But for some reason my mother couldn’t bond with me, and it seemed I couldn’t bond with anyone. Not my clever older brother, now busy excelling at his posh public school. Not with the other girls at my local primary, with their South London accents and plimmies and cub-like playground games which didn’t need a podgy girl in lace-ups on the team. I was in awe of their casual happiness, their confidence, their lives. Why does Jean’s daddy bring her comics and sweets on Thursdays? I asked my mother, and she told me Because Jean’s father is on a wage-packet and your father is on a salary.
I stopped asking Jean to my house to play, not just because we had no television but because my mother mimicked her accent scornfully as soon as she had gone.
My mother despised the voices of the suburb where we lived but never used the Devonish accent of her own childhood. She taught herself to speak like the ladies on the radio, with cut glass precision and long vowels. My brother learnt to speak like the upper class boys at Dulwich College. I didn’t learn to speak at all – I muttered.
I didn’t do it on purpose. Everything about me seemed to atrophy instead of developing as I grew. My mouth didn’t work properly.

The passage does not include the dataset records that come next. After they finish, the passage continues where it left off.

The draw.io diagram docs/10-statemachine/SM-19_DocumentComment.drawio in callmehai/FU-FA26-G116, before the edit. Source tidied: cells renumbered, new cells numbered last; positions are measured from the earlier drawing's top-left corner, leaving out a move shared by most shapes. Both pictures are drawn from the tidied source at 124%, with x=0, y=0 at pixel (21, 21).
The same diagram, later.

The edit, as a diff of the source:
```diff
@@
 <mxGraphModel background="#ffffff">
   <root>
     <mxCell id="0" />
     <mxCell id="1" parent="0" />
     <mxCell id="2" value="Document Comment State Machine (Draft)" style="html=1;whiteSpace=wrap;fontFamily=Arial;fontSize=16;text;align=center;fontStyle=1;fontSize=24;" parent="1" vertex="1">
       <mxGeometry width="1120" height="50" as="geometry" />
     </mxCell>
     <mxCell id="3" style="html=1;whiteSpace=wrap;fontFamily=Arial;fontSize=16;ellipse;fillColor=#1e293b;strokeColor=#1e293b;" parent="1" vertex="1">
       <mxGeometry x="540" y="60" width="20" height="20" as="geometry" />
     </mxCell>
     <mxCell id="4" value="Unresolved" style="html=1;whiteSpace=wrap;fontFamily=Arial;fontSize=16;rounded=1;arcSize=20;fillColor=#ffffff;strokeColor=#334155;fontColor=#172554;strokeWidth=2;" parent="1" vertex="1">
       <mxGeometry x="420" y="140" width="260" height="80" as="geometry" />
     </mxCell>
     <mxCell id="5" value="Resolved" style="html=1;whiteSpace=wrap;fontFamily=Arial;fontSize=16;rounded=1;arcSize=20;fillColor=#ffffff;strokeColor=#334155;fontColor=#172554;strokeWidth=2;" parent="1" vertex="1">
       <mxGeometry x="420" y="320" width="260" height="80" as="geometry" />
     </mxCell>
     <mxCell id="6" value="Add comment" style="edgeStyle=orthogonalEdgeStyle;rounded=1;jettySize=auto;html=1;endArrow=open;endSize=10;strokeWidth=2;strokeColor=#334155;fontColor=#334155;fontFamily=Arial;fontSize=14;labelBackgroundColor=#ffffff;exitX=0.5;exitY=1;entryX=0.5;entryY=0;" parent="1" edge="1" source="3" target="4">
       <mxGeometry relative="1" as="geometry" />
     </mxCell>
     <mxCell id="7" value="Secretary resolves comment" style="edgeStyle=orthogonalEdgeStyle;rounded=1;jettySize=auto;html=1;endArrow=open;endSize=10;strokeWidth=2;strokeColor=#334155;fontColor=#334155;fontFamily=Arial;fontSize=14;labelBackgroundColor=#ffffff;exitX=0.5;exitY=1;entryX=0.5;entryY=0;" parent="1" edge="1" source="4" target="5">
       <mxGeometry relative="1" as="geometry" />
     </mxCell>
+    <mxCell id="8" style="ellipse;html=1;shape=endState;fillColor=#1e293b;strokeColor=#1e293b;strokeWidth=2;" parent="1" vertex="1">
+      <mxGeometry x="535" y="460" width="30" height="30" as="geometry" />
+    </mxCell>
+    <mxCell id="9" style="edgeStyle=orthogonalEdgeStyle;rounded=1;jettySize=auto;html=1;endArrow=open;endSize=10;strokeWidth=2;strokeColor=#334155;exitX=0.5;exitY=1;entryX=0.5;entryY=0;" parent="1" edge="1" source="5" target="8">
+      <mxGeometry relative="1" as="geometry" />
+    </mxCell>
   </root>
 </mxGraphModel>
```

I couldn’t sing – didn’t know how others made their voices go up and down at will. I couldn’t dance, run, jump, catch a ball. When the call went out Places! I was the child who didn’t know where to go. I was frozen in the headlamps of my own life, paralysed by the glare of the ordinary world. I was a wretch. Wretched is a good word.
Words were my friends. In stories – the Secret Garden was my favourite – I read of wretched children empowered, I read of naughty children like Just William forgiven, I read of quiet heroes like Biggles. I read, that’s what I did. Once I heard my mother boast She’s read The Forsythe Saga already, and she’s only 9.
I learned much from my avid reading. I knew now where I could find love. Not the comforting love of a mother or the proud love of a father, an unchildish passion which sounded perverse and exciting.
So I did that. Racing to parties illicitly on the back of a black motorcycle, dancing all night; making love in other people's bedsits, in back alleys, and once on the desk of my student lover's tutor, sending a possibly-priceless Venetian glass paperweight crashing to the floor where it smashed in a thousand shivers. Such moments, like when I pinched my plump arms till the skin punctured, made me feel alive.
Just before I left to go to university, and the house gave a sigh of relief at shaking me from its pallid skirting boards, my mother gave a sherry party for her friends. She said I could come, as long as I didn’t wear my dreadful denims – a pity you’re not trim like me, or you could have borrowed one of my frocks, she said. But I had a dress of my own, an emerald green dress, simple and straight. I put my hair up in what I imagined was a French pleat, wiped the black kohl from my eyes, and came downstairs
to join the ladies for an hour.
Next day my mother told me I thought you would like to know that in the general opinion of my friends, the Ugly Ducking has turned into a Swan.
My mother gave me these words as if a precious gift.
I wish I had said, Mother, I was always a cygnet - couldn’t you see that? We could have been swans together.
And we would have hugged, and eighteen years would melt away, and the siren could sound, and the war would be over.